WHAT THE TASK ASKS:
Return the data below unchanged. Drop any pictures.

[GIVEN RECORDS]

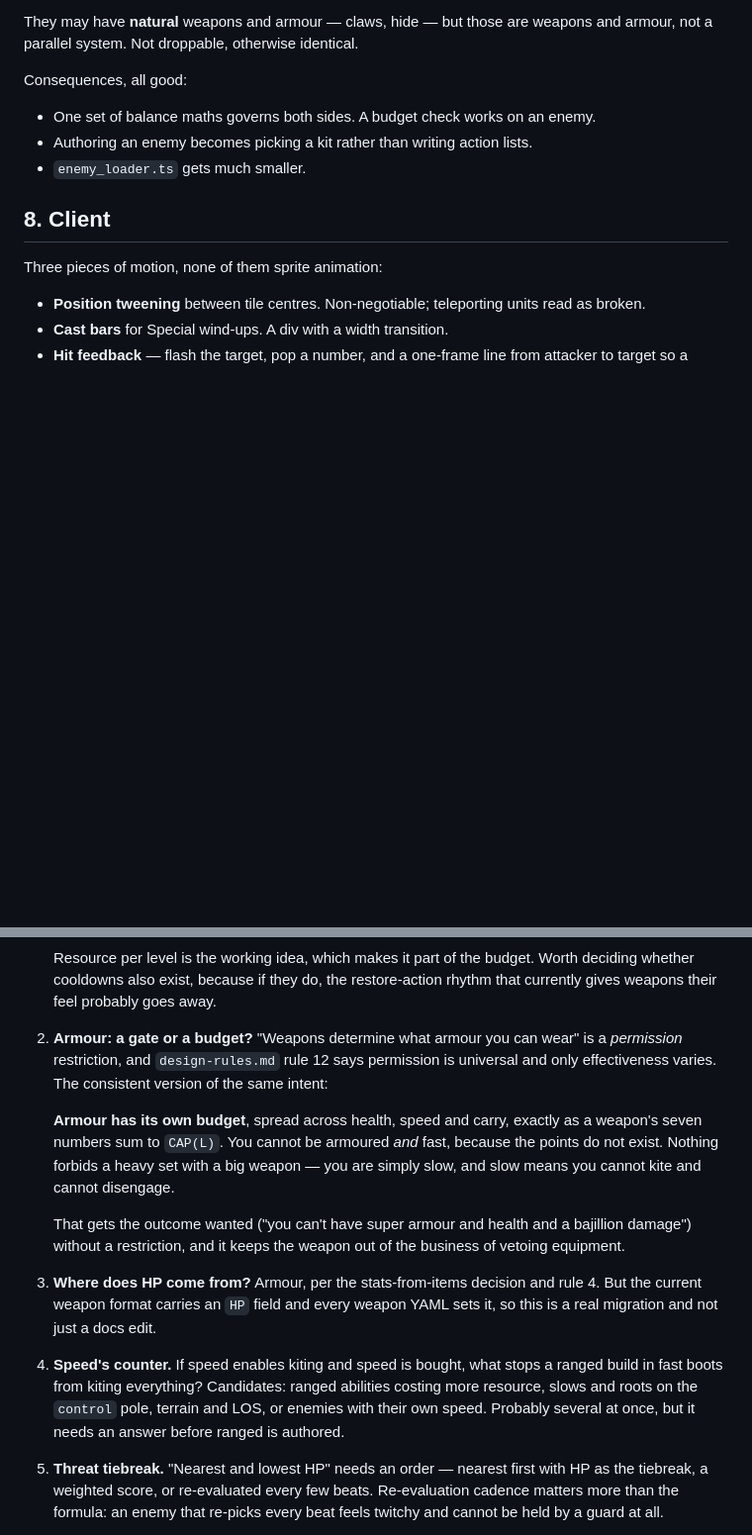
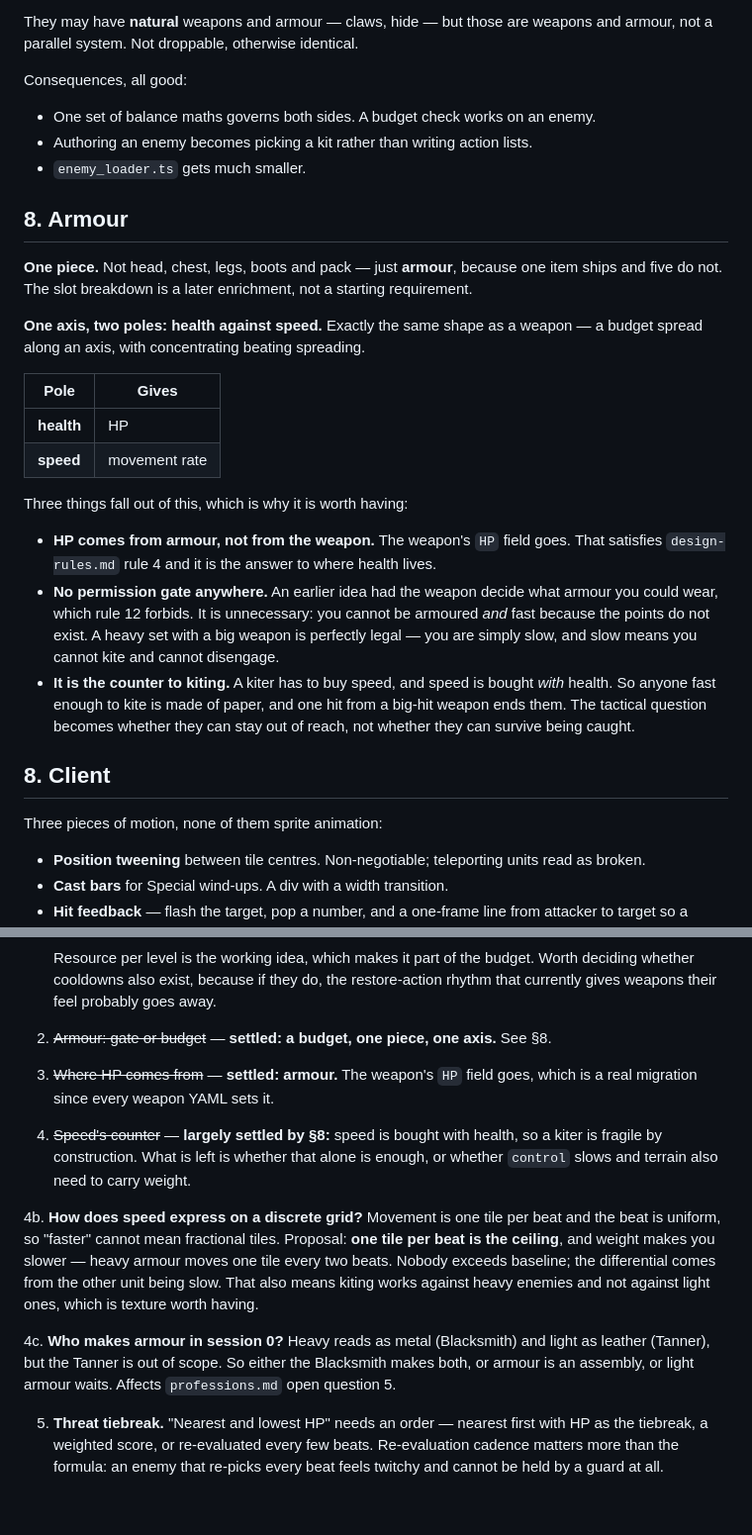
Before and after one commit to pg805/Idya, a Markdown page: docs/combat.md, 2 parts joined by grey strips. Shown at 99% size. GitHub-like rendering; blank space fills up the shorter version.

Commit message:
combat: armour is one piece on one axis
One item rather than five slots, because one ships. One axis, health against speed,
the same shape as a weapon: a budget along an axis where concentrating beats spreading.

Closes three open questions at once.

HP moves off the weapon and onto armour, which is where rule 4 wanted it and which
makes the weapon's HP field a real migration. The armour-as-permission-gate idea is
dropped as unnecessary rather than as wrong-headed: you cannot be armoured and fast
because the points do not exist, so nothing needs vetoing and rule 12 survives. And it
is the counter to kiting that was missing - speed is bought with health, so anyone fast
enough to kite is made of paper and one big hit ends them.

Three smaller questions open in its place: how speed expresses on a discrete grid with
a uniform beat (proposal - one tile per beat is the ceiling and weight makes you slower,
so kiting works against heavy enemies and not light ones), whether fragility alone is
enough of a kiting counter, and who makes armour in session 0 given the Tanner is out
of scope.

Co-Authored-By: Claude Opus 5 (1M context) <noreply@anthropic.com>

```diff
--- a/docs/combat.md
+++ b/docs/combat.md
@@ -134,6 +134,33 @@ Consequences, all good:
 - Authoring an enemy becomes picking a kit rather than writing action lists.
 - `enemy_loader.ts` gets much smaller.
 
+## 8. Armour
+
+**One piece.** Not head, chest, legs, boots and pack — just **armour**, because one item
+ships and five do not. The slot breakdown is a later enrichment, not a starting
+requirement.
+
+**One axis, two poles: health against speed.** Exactly the same shape as a weapon — a
+budget spread along an axis, with concentrating beating spreading.
+
+| Pole | Gives |
+|---|---|
+| **health** | HP |
+| **speed** | movement rate |
+
+Three things fall out of this, which is why it is worth having:
+
+- **HP comes from armour, not from the weapon.** The weapon's `HP` field goes. That
+  satisfies `design-rules.md` rule 4 and it is the answer to where health lives.
+- **No permission gate anywhere.** An earlier idea had the weapon decide what armour you
+  could wear, which rule 12 forbids. It is unnecessary: you cannot be armoured *and* fast
+  because the points do not exist. A heavy set with a big weapon is perfectly legal — you
+  are simply slow, and slow means you cannot kite and cannot disengage.
+- **It is the counter to kiting.** A kiter has to buy speed, and speed is bought *with*
+  health. So anyone fast enough to kite is made of paper, and one hit from a big-hit
+  weapon ends them. The tactical question becomes whether they can stay out of reach, not
+  whether they can survive being caught.
+
 ## 8. Client
 
 Three pieces of motion, none of them sprite animation:
@@ -163,27 +190,26 @@ No attack animations, no cast poses, no projectile sprites.
    deciding whether cooldowns also exist, because if they do, the restore-action rhythm
    that currently gives weapons their feel probably goes away.
 
-2. **Armour: a gate or a budget?** "Weapons determine what armour you can wear" is a
-   *permission* restriction, and `design-rules.md` rule 12 says permission is universal
-   and only effectiveness varies. The consistent version of the same intent:
+2. ~~Armour: gate or budget~~ — **settled: a budget, one piece, one axis.** See §8.
 
-   **Armour has its own budget**, spread across health, speed and carry, exactly as a
-   weapon's seven numbers sum to `CAP(L)`. You cannot be armoured *and* fast, because the
-   points do not exist. Nothing forbids a heavy set with a big weapon — you are simply
-   slow, and slow means you cannot kite and cannot disengage.
+3. ~~Where HP comes from~~ — **settled: armour.** The weapon's `HP` field goes, which is a
+   real migration since every weapon YAML sets it.
 
-   That gets the outcome wanted ("you can't have super armour and health and a bajillion
-   damage") without a restriction, and it keeps the weapon out of the business of vetoing
-   equipment.
+4. ~~Speed's counter~~ — **largely settled by §8:** speed is bought with health, so a
+   kiter is fragile by construction. What is left is whether that alone is enough, or
+   whether `control` slows and terrain also need to carry weight.
 
-3. **Where does HP come from?** Armour, per the stats-from-items decision and rule 4. But
-   the current weapon format carries an `HP` field and every weapon YAML sets it, so this
-   is a real migration and not just a docs edit.
+4b. **How does speed express on a discrete grid?** Movement is one tile per beat and the
+   beat is uniform, so "faster" cannot mean fractional tiles. Proposal: **one tile per
+   beat is the ceiling**, and weight makes you slower — heavy armour moves one tile every
+   two beats. Nobody exceeds baseline; the differential comes from the other unit being
+   slow. That also means kiting works against heavy enemies and not against light ones,
+   which is texture worth having.
 
-4. **Speed's counter.** If speed enables kiting and speed is bought, what stops a ranged
-   build in fast boots from kiting everything? Candidates: ranged abilities costing more
-   resource, slows and roots on the `control` pole, terrain and LOS, or enemies with their
-   own speed. Probably several at once, but it needs an answer before ranged is authored.
+4c. **Who makes armour in session 0?** Heavy reads as metal (Blacksmith) and light as
+   leather (Tanner), but the Tanner is out of scope. So either the Blacksmith makes both,
+   or armour is an assembly, or light armour waits. Affects `professions.md` open question
+   5.
 
 5. **Threat tiebreak.** "Nearest and lowest HP" needs an order — nearest first with HP as
    the tiebreak, a weighted score, or re-evaluated every few beats. Re-evaluation cadence
```
Also changed, not shown: docs/professions.md (+5 -4 lines).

[/GIVEN RECORDS]

REPLY:
Before and after one commit to pg805/Idya, a Markdown page: docs/combat.md, 2 parts joined by grey strips. Shown at 99% size. GitHub-like rendering; blank space fills up the shorter version.

Commit message:
combat: armour is one piece on one axis
One item rather than five slots, because one ships. One axis, health against speed,
the same shape as a weapon: a budget along an axis where concentrating beats spreading.

Closes three open questions at once.

HP moves off the weapon and onto armour, which is where rule 4 wanted it and which
makes the weapon's HP field a real migration. The armour-as-permission-gate idea is
dropped as unnecessary rather than as wrong-headed: you cannot be armoured and fast
because the points do not exist, so nothing needs vetoing and rule 12 survives. And it
is the counter to kiting that was missing - speed is bought with health, so anyone fast
enough to kite is made of paper and one big hit ends them.

Three smaller questions open in its place: how speed expresses on a discrete grid with
a uniform beat (proposal - one tile per beat is the ceiling and weight makes you slower,
so kiting works against heavy enemies and not light ones), whether fragility alone is
enough of a kiting counter, and who makes armour in session 0 given the Tanner is out
of scope.

Co-Authored-By: Claude Opus 5 (1M context) <noreply@anthropic.com>

```diff
--- a/docs/combat.md
+++ b/docs/combat.md
@@ -134,6 +134,33 @@ Consequences, all good:
 - Authoring an enemy becomes picking a kit rather than writing action lists.
 - `enemy_loader.ts` gets much smaller.
 
+## 8. Armour
+
+**One piece.** Not head, chest, legs, boots and pack — just **armour**, because one item
+ships and five do not. The slot breakdown is a later enrichment, not a starting
+requirement.
+
+**One axis, two poles: health against speed.** Exactly the same shape as a weapon — a
+budget spread along an axis, with concentrating beating spreading.
+
+| Pole | Gives |
+|---|---|
+| **health** | HP |
+| **speed** | movement rate |
+
+Three things fall out of this, which is why it is worth having:
+
+- **HP comes from armour, not from the weapon.** The weapon's `HP` field goes. That
+  satisfies `design-rules.md` rule 4 and it is the answer to where health lives.
+- **No permission gate anywhere.** An earlier idea had the weapon decide what armour you
+  could wear, which rule 12 forbids. It is unnecessary: you cannot be armoured *and* fast
+  because the points do not exist. A heavy set with a big weapon is perfectly legal — you
+  are simply slow, and slow means you cannot kite and cannot disengage.
+- **It is the counter to kiting.** A kiter has to buy speed, and speed is bought *with*
+  health. So anyone fast enough to kite is made of paper, and one hit from a big-hit
+  weapon ends them. The tactical question becomes whether they can stay out of reach, not
+  whether they can survive being caught.
+
 ## 8. Client
 
 Three pieces of motion, none of them sprite animation:
@@ -163,27 +190,26 @@ No attack animations, no cast poses, no projectile sprites.
    deciding whether cooldowns also exist, because if they do, the restore-action rhythm
    that currently gives weapons their feel probably goes away.
 
-2. **Armour: a gate or a budget?** "Weapons determine what armour you can wear" is a
-   *permission* restriction, and `design-rules.md` rule 12 says permission is universal
-   and only effectiveness varies. The consistent version of the same intent:
+2. ~~Armour: gate or budget~~ — **settled: a budget, one piece, one axis.** See §8.
 
-   **Armour has its own budget**, spread across health, speed and carry, exactly as a
-   weapon's seven numbers sum to `CAP(L)`. You cannot be armoured *and* fast, because the
-   points do not exist. Nothing forbids a heavy set with a big weapon — you are simply
-   slow, and slow means you cannot kite and cannot disengage.
+3. ~~Where HP comes from~~ — **settled: armour.** The weapon's `HP` field goes, which is a
+   real migration since every weapon YAML sets it.
 
-   That gets the outcome wanted ("you can't have super armour and health and a bajillion
-   damage") without a restriction, and it keeps the weapon out of the business of vetoing
-   equipment.
+4. ~~Speed's counter~~ — **largely settled by §8:** speed is bought with health, so a
+   kiter is fragile by construction. What is left is whether that alone is enough, or
+   whether `control` slows and terrain also need to carry weight.
 
-3. **Where does HP come from?** Armour, per the stats-from-items decision and rule 4. But
-   the current weapon format carries an `HP` field and every weapon YAML sets it, so this
-   is a real migration and not just a docs edit.
+4b. **How does speed express on a discrete grid?** Movement is one tile per beat and the
+   beat is uniform, so "faster" cannot mean fractional tiles. Proposal: **one tile per
+   beat is the ceiling**, and weight makes you slower — heavy armour moves one tile every
+   two beats. Nobody exceeds baseline; the differential comes from the other unit being
+   slow. That also means kiting works against heavy enemies and not against light ones,
+   which is texture worth having.
 
-4. **Speed's counter.** If speed enables kiting and speed is bought, what stops a ranged
-   build in fast boots from kiting everything? Candidates: ranged abilities costing more
-   resource, slows and roots on the `control` pole, terrain and LOS, or enemies with their
-   own speed. Probably several at once, but it needs an answer before ranged is authored.
+4c. **Who makes armour in session 0?** Heavy reads as metal (Blacksmith) and light as
+   leather (Tanner), but the Tanner is out of scope. So either the Blacksmith makes both,
+   or armour is an assembly, or light armour waits. Affects `professions.md` open question
+   5.
 
 5. **Threat tiebreak.** "Nearest and lowest HP" needs an order — nearest first with HP as
    the tiebreak, a weighted score, or re-evaluated every few beats. Re-evaluation cadence
```
Also changed, not shown: docs/professions.md (+5 -4 lines).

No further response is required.